It sounds so obvious and simple, but the hardest thing an IP patient to do is, down deep in your mind, heart and soul, stop denying that you have a serious, life-shortening, medical condition that will not go away. You have undoubtedly heard, for example, that alcoholics and addicts are often "in denial" that they have a problem. No question about this. It is human nature to deny that one has a serious, incurable dis- ease. There is also no question that an IP patient may have may have a greater degree of denial than the alcoholic or addict, because so many people ignorantly tell you "your pain is all in your mind." You must accept your plight, because denial will keep you from embarking upon a path that will effectively control your pain, give your life meaning, and extend your life. Every single day you delay effective pain control will cause your body to literally age and your organs rust away. Too long of a delay may leave you in a permanent demented, vegetative state. Bottom line. For whatever reason and whatever the cause, you have IP.

Your IP pain is long-standing, constant, keeps you from sleeping, drives up your pulse rate and blood pressure, and alters your adrenal hormone levels. You must remember that your pain is your enemy. To cause it to worsen or flare for any reason may do further damage to nerves and other body tissues that are already permanently damaged.

IP patients must continually remind themselves that they are rare patients. The vast majority of chronic pain patients have pain that responds to rather simple, common forms of pain relief such as massage, chiropractic, and non-opioid drugs. IP pain is different. Only potent pain relief measures are effective.

IP has numerous, severe complications which will shorten your life and incapacitate you unless you take the bold measures required to control IP. Totally untreated IP will cause death within days to weeks once it starts.
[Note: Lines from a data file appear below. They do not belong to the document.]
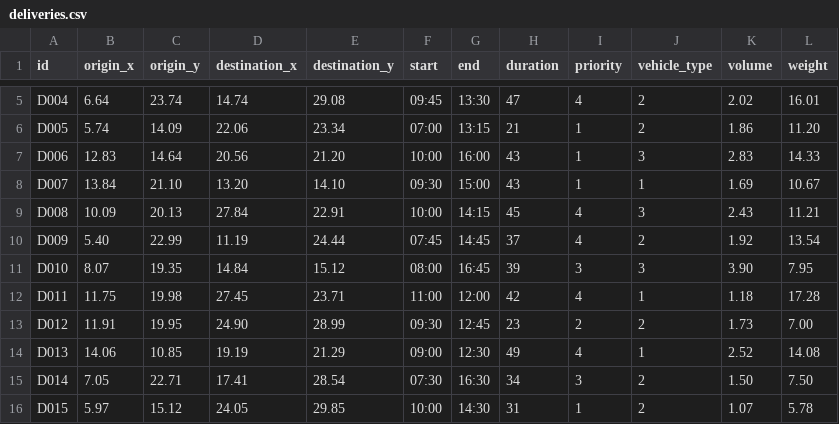
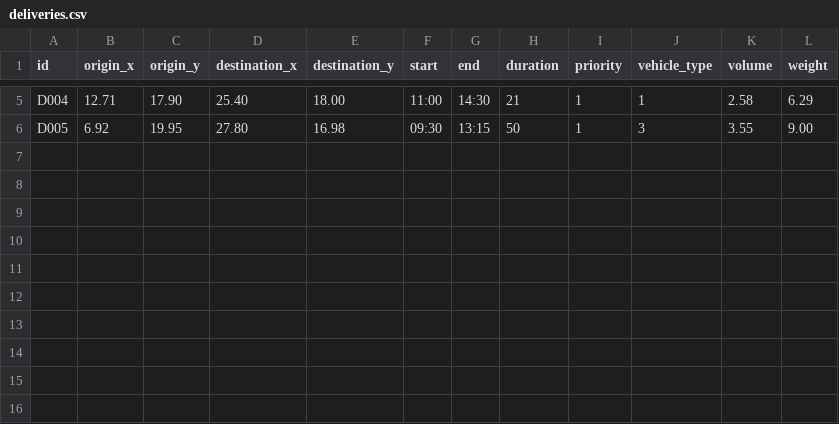
Before and after one commit to EhMigueh/Resources-Allocation-C, a CSV file: input/deliveries.csv, drawn as a sheet; only a part is shown, gaps mark what is left out; the diff covers the shown part only; the diff names each change by its address in the sheet, - before the commit and + after, or states it on an @@ line.

```diff
--- a/input/deliveries.csv
+++ b/input/deliveries.csv
-B5 (origin_x): 6.64
+B5 (origin_x): 12.71
-C5 (origin_y): 23.74
+C5 (origin_y): 17.90
-D5 (destination_x): 14.74
+D5 (destination_x): 25.40
-E5 (destination_y): 29.08
+E5 (destination_y): 18.00
-F5 (start): 09:45
+F5 (start): 11:00
-G5 (end): 13:30
+G5 (end): 14:30
-H5 (duration): 47
+H5 (duration): 21
-I5 (priority): 4
+I5 (priority): 1
-J5 (vehicle_type): 2
+J5 (vehicle_type): 1
-K5 (volume): 2.02
+K5 (volume): 2.58
-L5 (weight): 16.01
+L5 (weight): 6.29
-B6 (origin_x): 5.74
+B6 (origin_x): 6.92
-C6 (origin_y): 14.09
+C6 (origin_y): 19.95
-D6 (destination_x): 22.06
+D6 (destination_x): 27.80
-E6 (destination_y): 23.34
+E6 (destination_y): 16.98
-F6 (start): 07:00
+F6 (start): 09:30
-H6 (duration): 21
+H6 (duration): 50
-J6 (vehicle_type): 2
+J6 (vehicle_type): 3
-K6 (volume): 1.86
+K6 (volume): 3.55
-L6 (weight): 11.20
+L6 (weight): 9.00
-row 7: D006 | 12.83 | 14.64 | 20.56 | 21.20 | 10:00 | 16:00 | 43 | 1 | 3 | 2.83 | 14.33
-row 8: D007 | 13.84 | 21.10 | 13.20 | 14.10 | 09:30 | 15:00 | 43 | 1 | 1 | 1.69 | 10.67
-row 9: D008 | 10.09 | 20.13 | 27.84 | 22.91 | 10:00 | 14:15 | 45 | 4 | 3 | 2.43 | 11.21
-row 10: D009 | 5.40 | 22.99 | 11.19 | 24.44 | 07:45 | 14:45 | 37 | 4 | 2 | 1.92 | 13.54
-row 11: D010 | 8.07 | 19.35 | 14.84 | 15.12 | 08:00 | 16:45 | 39 | 3 | 3 | 3.90 | 7.95
-row 12: D011 | 11.75 | 19.98 | 27.45 | 23.71 | 11:00 | 12:00 | 42 | 4 | 1 | 1.18 | 17.28
-row 13: D012 | 11.91 | 19.95 | 24.90 | 28.99 | 09:30 | 12:45 | 23 | 2 | 2 | 1.73 | 7.00
-row 14: D013 | 14.06 | 10.85 | 19.19 | 21.29 | 09:00 | 12:30 | 49 | 4 | 1 | 2.52 | 14.08
-row 15: D014 | 7.05 | 22.71 | 17.41 | 28.54 | 07:30 | 16:30 | 34 | 3 | 2 | 1.50 | 7.50
-row 16: D015 | 5.97 | 15.12 | 24.05 | 29.85 | 10:00 | 14:30 | 31 | 1 | 2 | 1.07 | 5.78
```
Also changed, not shown: 31 edited cells elsewhere in this file, Informe_diario_de_entregas.csv, input/vehicles.csv, 4 other files.
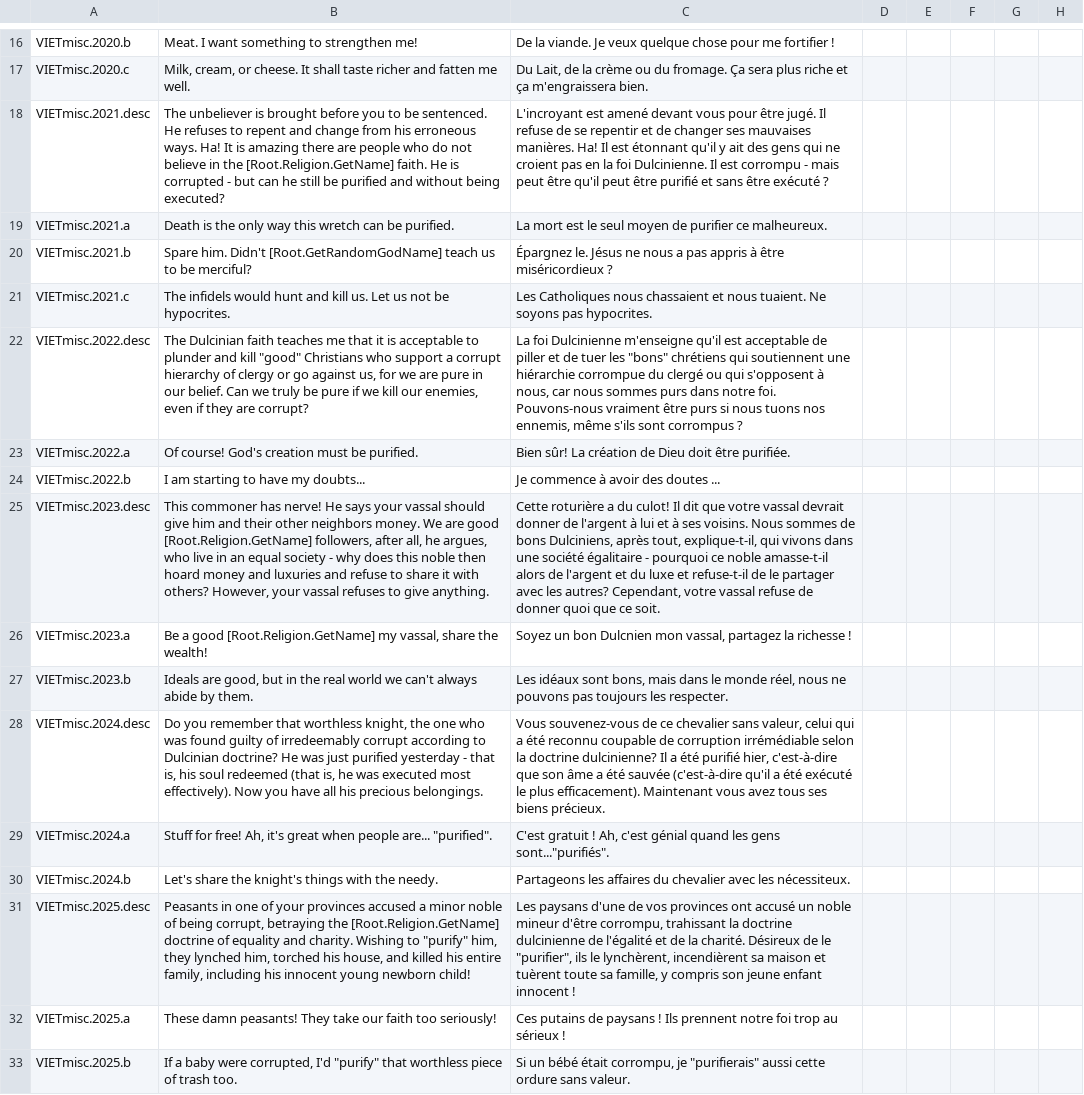
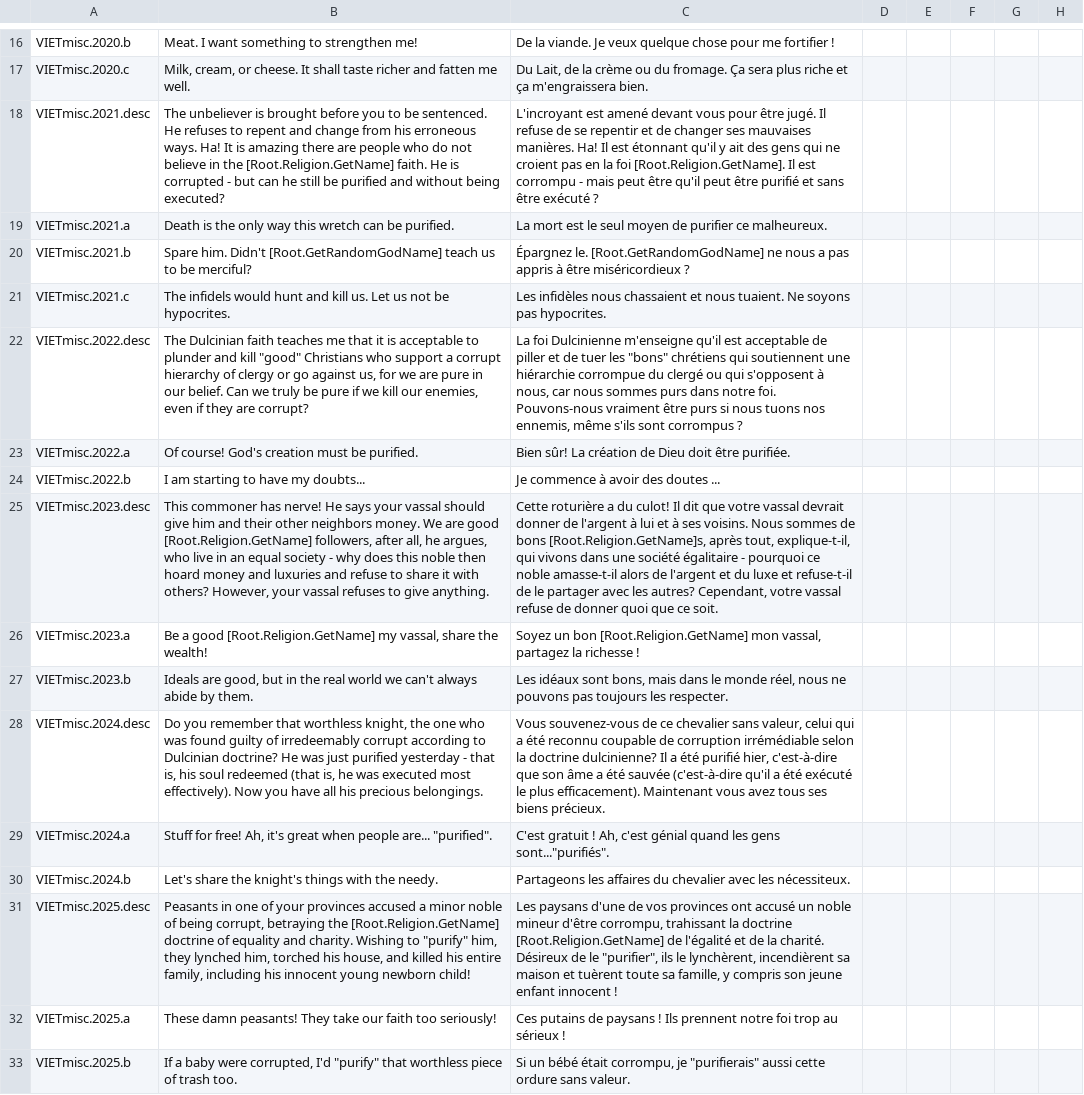
Before and after one commit to cybrxkhan/VIET-Events-Reborn, a CSV file: VIET Events/localisation/VIET_ipad_misc_fun.csv, drawn as a sheet; only a part is shown, gaps mark what is left out; the diff names each change by its address in the sheet, - before the commit and + after, or states it on an @@ line.

```diff
--- a/VIET Events/localisation/VIET_ipad_misc_fun.csv
+++ b/VIET Events/localisation/VIET_ipad_misc_fun.csv
-C18: …la foi Dulcinienne. Il est…
+C18: …la foi [Root.Religion.GetName]. Il est…
-C20: Épargnez le. Jésus ne nous…
+C20: Épargnez le. [Root.GetRandomGodName] ne nous…
-C21: Les Catholiques nous chassaient…
+C21: Les infidèles nous chassaient…
-C25: …de bons Dulciniens, après tout,…
+C25: …de bons [Root.Religion.GetName]s, après tout,…
-C26: …un bon Dulcnien mon vassal,…
+C26: …un bon [Root.Religion.GetName] mon vassal,…
-C31: …la doctrine dulcinienne de l'égalité…
+C31: …la doctrine [Root.Religion.GetName] de l'égalité…
```
Also changed, not shown: VIET Events/localisation/VIET_artifacts.csv, VIET Events/localisation/VIET_bitter.csv, 1 other file.
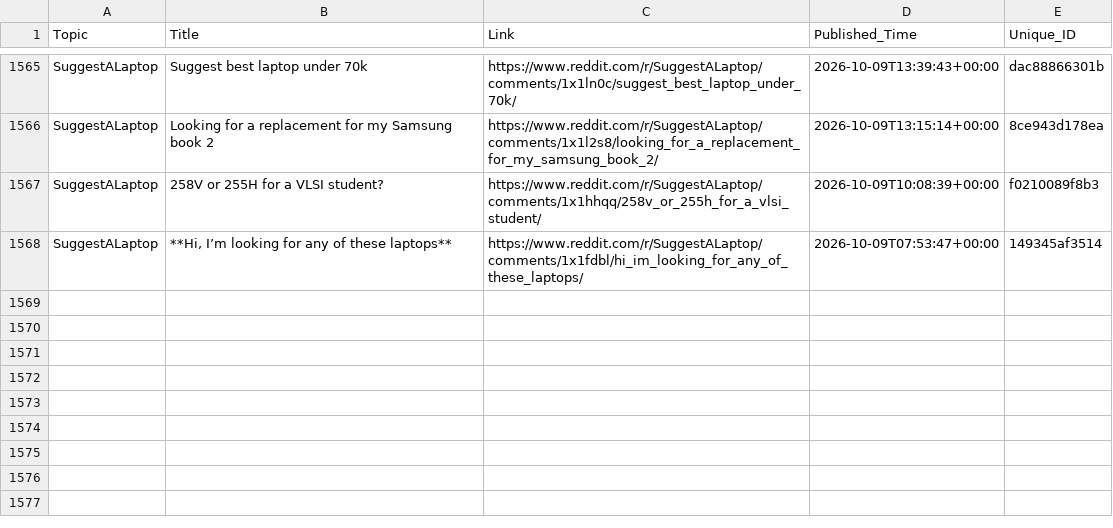
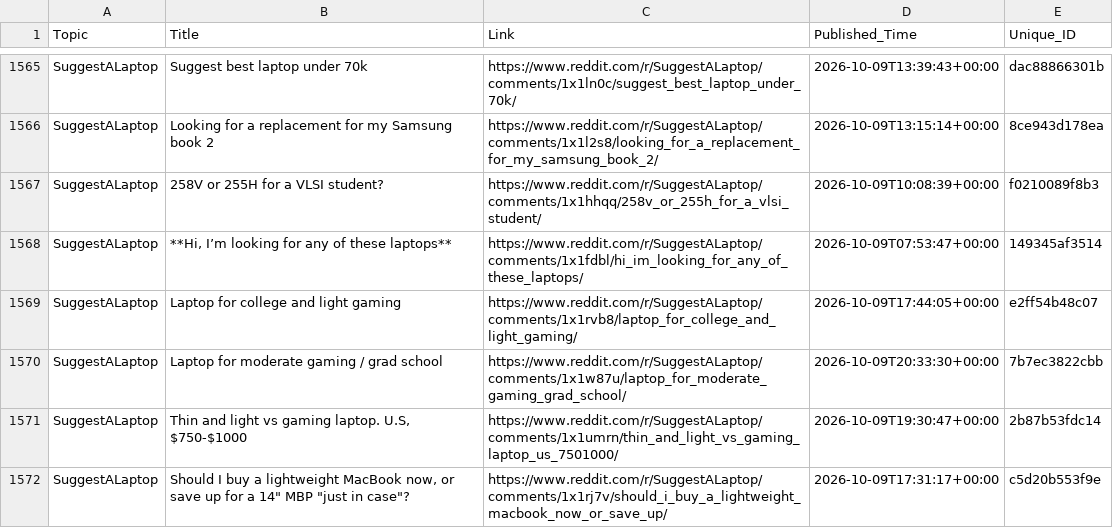
Before and after one commit to sidhu2690/EB_reddit, a CSV file: posts.csv, drawn as a sheet; only a part is shown, gaps mark what is left out; the diff names each change by its address in the sheet, - before the commit and + after, or states it on an @@ line.

```diff
--- a/posts.csv
+++ b/posts.csv
+row 1569: SuggestALaptop | Laptop for college and light gaming | https://www.reddit.com/r/SuggestALaptop/comments/1x1rvb8/laptop_for_college_and_light_gaming/ | 2026-10-09T17:44:05+00:00 | e2ff54b48c07
+row 1570: SuggestALaptop | Laptop for moderate gaming / grad school | https://www.reddit.com/r/SuggestALaptop/comments/1x1w87u/laptop_for_moderate_gaming_grad_school/ | 2026-10-09T20:33:30+00:00 | 7b7ec3822cbb
+row 1571: SuggestALaptop | Thin and light vs gaming laptop. U.S, $750-$1000 | https://www.reddit.com/r/SuggestALaptop/comments/1x1umrn/thin_and_light_vs_gaming_laptop_us_7501000/ | 2026-10-09T19:30:47+00:00 | 2b87b53fdc14
+row 1572: SuggestALaptop | Should I buy a lightweight MacBook now, or save up for a 14" MBP "just in case"? | https://www.reddit.com/r/SuggestALaptop/comments/1x1rj7v/should_i_buy_a_lightweight_macbook_now_or_save_up/ | 2026-10-09T17:31:17+00:00 | c5d20b553f9e
```
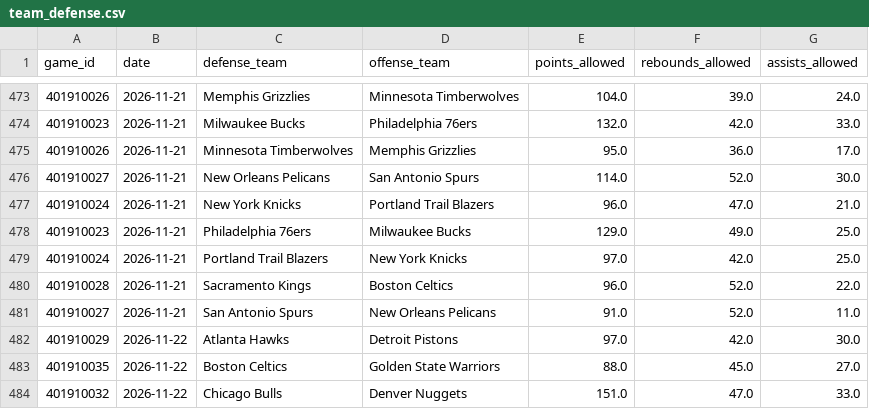
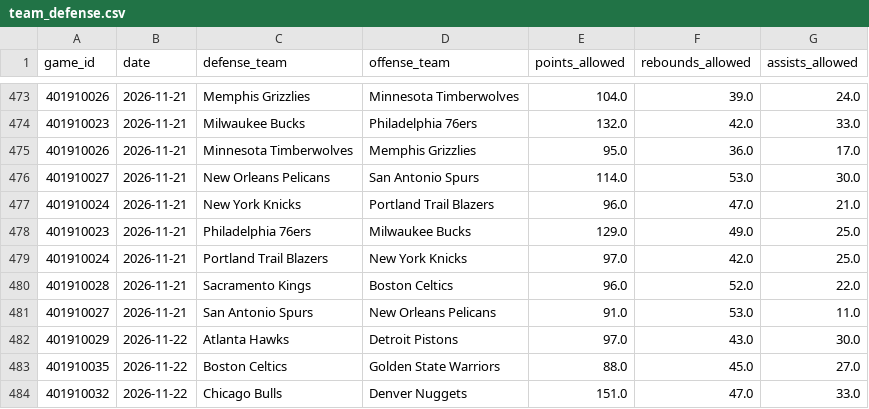
Before and after one commit to skbrillo/prop-analyzer, a CSV file: data/team_defense.csv, drawn as a sheet; only a part is shown, gaps mark what is left out.

```diff
--- a/data/team_defense.csv
+++ b/data/team_defense.csv
@@ -475,3 +475,3 @@ game_id,date,defense_team,offense_team,points_allowed,rebounds_allowed,assists_a
 401910026,2026-11-21,Minnesota Timberwolves,Memphis Grizzlies,95.0,36.0,17.0
-401910027,2026-11-21,New Orleans Pelicans,San Antonio Spurs,114.0,52.0,30.0
+401910027,2026-11-21,New Orleans Pelicans,San Antonio Spurs,114.0,53.0,30.0
 401910024,2026-11-21,New York Knicks,Portland Trail Blazers,96.0,47.0,21.0
@@ -480,4 +480,4 @@ game_id,date,defense_team,offense_team,points_allowed,rebounds_allowed,assists_a
 401910028,2026-11-21,Sacramento Kings,Boston Celtics,96.0,52.0,22.0
-401910027,2026-11-21,San Antonio Spurs,New Orleans Pelicans,91.0,52.0,11.0
-401910029,2026-11-22,Atlanta Hawks,Detroit Pistons,97.0,42.0,30.0
+401910027,2026-11-21,San Antonio Spurs,New Orleans Pelicans,91.0,53.0,11.0
+401910029,2026-11-22,Atlanta Hawks,Detroit Pistons,97.0,43.0,30.0
 401910035,2026-11-22,Boston Celtics,Golden State Warriors,88.0,45.0,27.0
```
Also changed, not shown: data/game_logs.csv, docs/clv_picks.csv, 17 other files.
This occurrence, for example, has been observed following injuries to soldiers who could not obtain morphine or other potent pain relievers.